▶ [SUPPLIED ENTRIES]
□ □ □

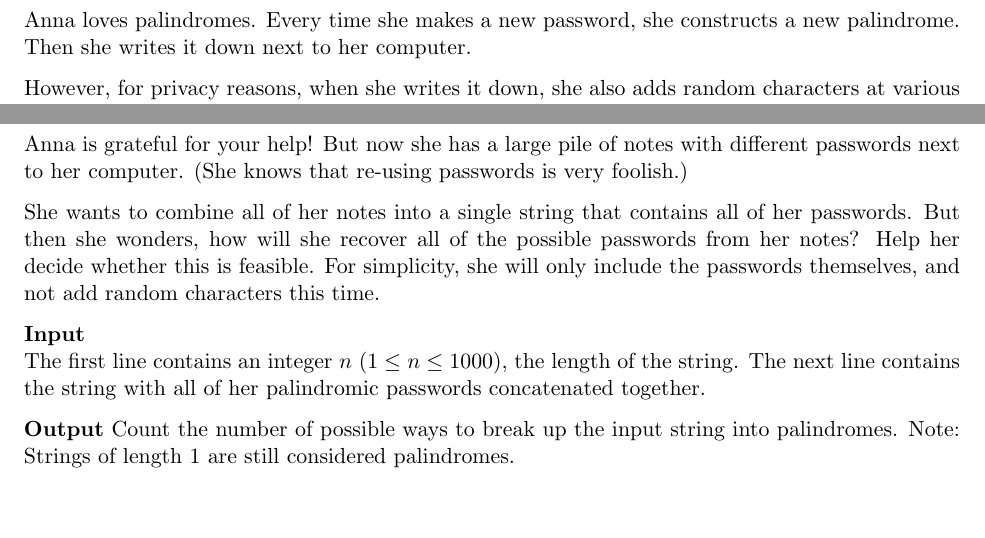
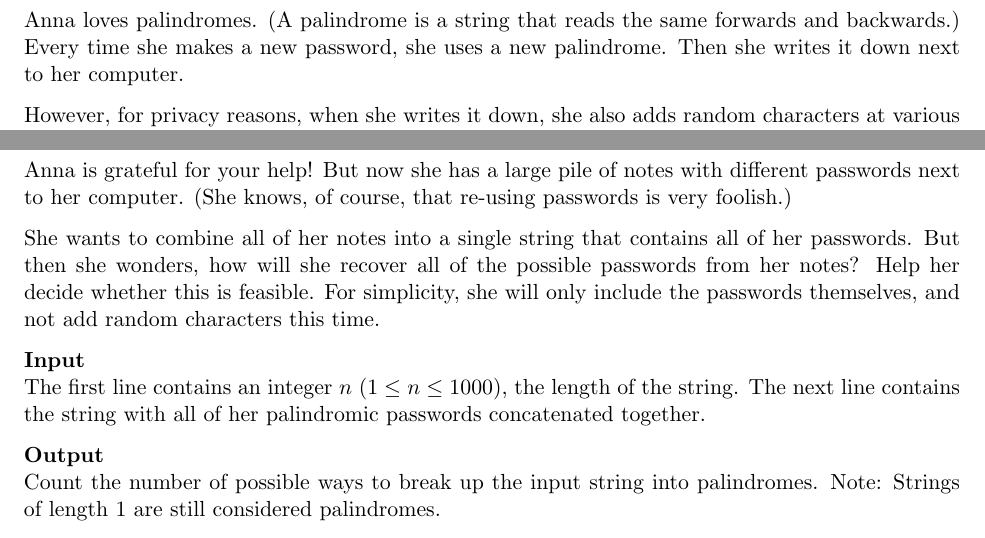
Before and after one commit to ACM-UCI/Fall-2015-Practice, a LaTeX document (Week 2/ProblemsB.tex): two parts of pages 2 and 3 of 3, joined at a grey line, cut at the place of the change. Compiled offline with pdfLaTeX.

Commit message:
Fixed minor typos.

```diff
--- a/Week 2/ProblemsB.tex
+++ b/Week 2/ProblemsB.tex
@@ -21,7 +21,7 @@ Print the total number of paths from the upper left to the lower right, modulo $
 \newpage
 
 \section*{Problem 2: Password Palindromes}
-Anna loves palindromes. Every time she makes a new password, she constructs a new palindrome. Then she writes it down next to her computer.
+Anna loves palindromes. (A palindrome is a string that reads the same forwards and backwards.) Every time she makes a new password, she uses a new palindrome. Then she writes it down next to her computer.
 
 However, for privacy reasons, when she writes it down, she also adds random characters at various locations, so that no one will guess her password.
 
@@ -36,14 +36,14 @@ Print the longest possible palindrome that is contained in the characters of the
 \newpage
 
 \section*{Problem 3: Password Palindromes, Part 2}
-Anna is grateful for your help! But now she has a large pile of notes with different passwords next to her computer. (She knows that re-using passwords is very foolish.)
+Anna is grateful for your help! But now she has a large pile of notes with different passwords next to her computer. (She knows, of course, that re-using passwords is very foolish.)
 
 She wants to combine all of her notes into a single string that contains all of her passwords. But then she wonders, how will she recover all of the possible passwords from her notes? Help her decide whether this is feasible. For simplicity, she will only include the passwords themselves, and not add random characters this time.
 
 \textbf{Input} \newline
 The first line contains an integer $n \ (1 \leq n \leq 1000)$, the length of the string. The next line contains the string with all of her palindromic passwords concatenated together.
 
-\textbf{Output}
+\textbf{Output} \newline
 Count the number of possible ways to break up the input string into palindromes. Note: Strings of length 1 are still considered palindromes.
 
 \end{document}
```
Also changed, not shown: Week 2/ProblemsB.pdf.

□ □ □

▶ [WORK TASK]
Everything in the records above must be restated verbatim, save for the pictures.

▶ [ANSWER SPACE]
Before and after one commit to ACM-UCI/Fall-2015-Practice, a LaTeX document (Week 2/ProblemsB.tex): two parts of pages 2 and 3 of 3, joined at a grey line, cut at the place of the change. Compiled offline with pdfLaTeX.

Commit message:
Fixed minor typos.

```diff
--- a/Week 2/ProblemsB.tex
+++ b/Week 2/ProblemsB.tex
@@ -21,7 +21,7 @@ Print the total number of paths from the upper left to the lower right, modulo $
 \newpage
 
 \section*{Problem 2: Password Palindromes}
-Anna loves palindromes. Every time she makes a new password, she constructs a new palindrome. Then she writes it down next to her computer.
+Anna loves palindromes. (A palindrome is a string that reads the same forwards and backwards.) Every time she makes a new password, she uses a new palindrome. Then she writes it down next to her computer.
 
 However, for privacy reasons, when she writes it down, she also adds random characters at various locations, so that no one will guess her password.
 
@@ -36,14 +36,14 @@ Print the longest possible palindrome that is contained in the characters of the
 \newpage
 
 \section*{Problem 3: Password Palindromes, Part 2}
-Anna is grateful for your help! But now she has a large pile of notes with different passwords next to her computer. (She knows that re-using passwords is very foolish.)
+Anna is grateful for your help! But now she has a large pile of notes with different passwords next to her computer. (She knows, of course, that re-using passwords is very foolish.)
 
 She wants to combine all of her notes into a single string that contains all of her passwords. But then she wonders, how will she recover all of the possible passwords from her notes? Help her decide whether this is feasible. For simplicity, she will only include the passwords themselves, and not add random characters this time.
 
 \textbf{Input} \newline
 The first line contains an integer $n \ (1 \leq n \leq 1000)$, the length of the string. The next line contains the string with all of her palindromic passwords concatenated together.
 
-\textbf{Output}
+\textbf{Output} \newline
 Count the number of possible ways to break up the input string into palindromes. Note: Strings of length 1 are still considered palindromes.
 
 \end{document}
```
Also changed, not shown: Week 2/ProblemsB.pdf.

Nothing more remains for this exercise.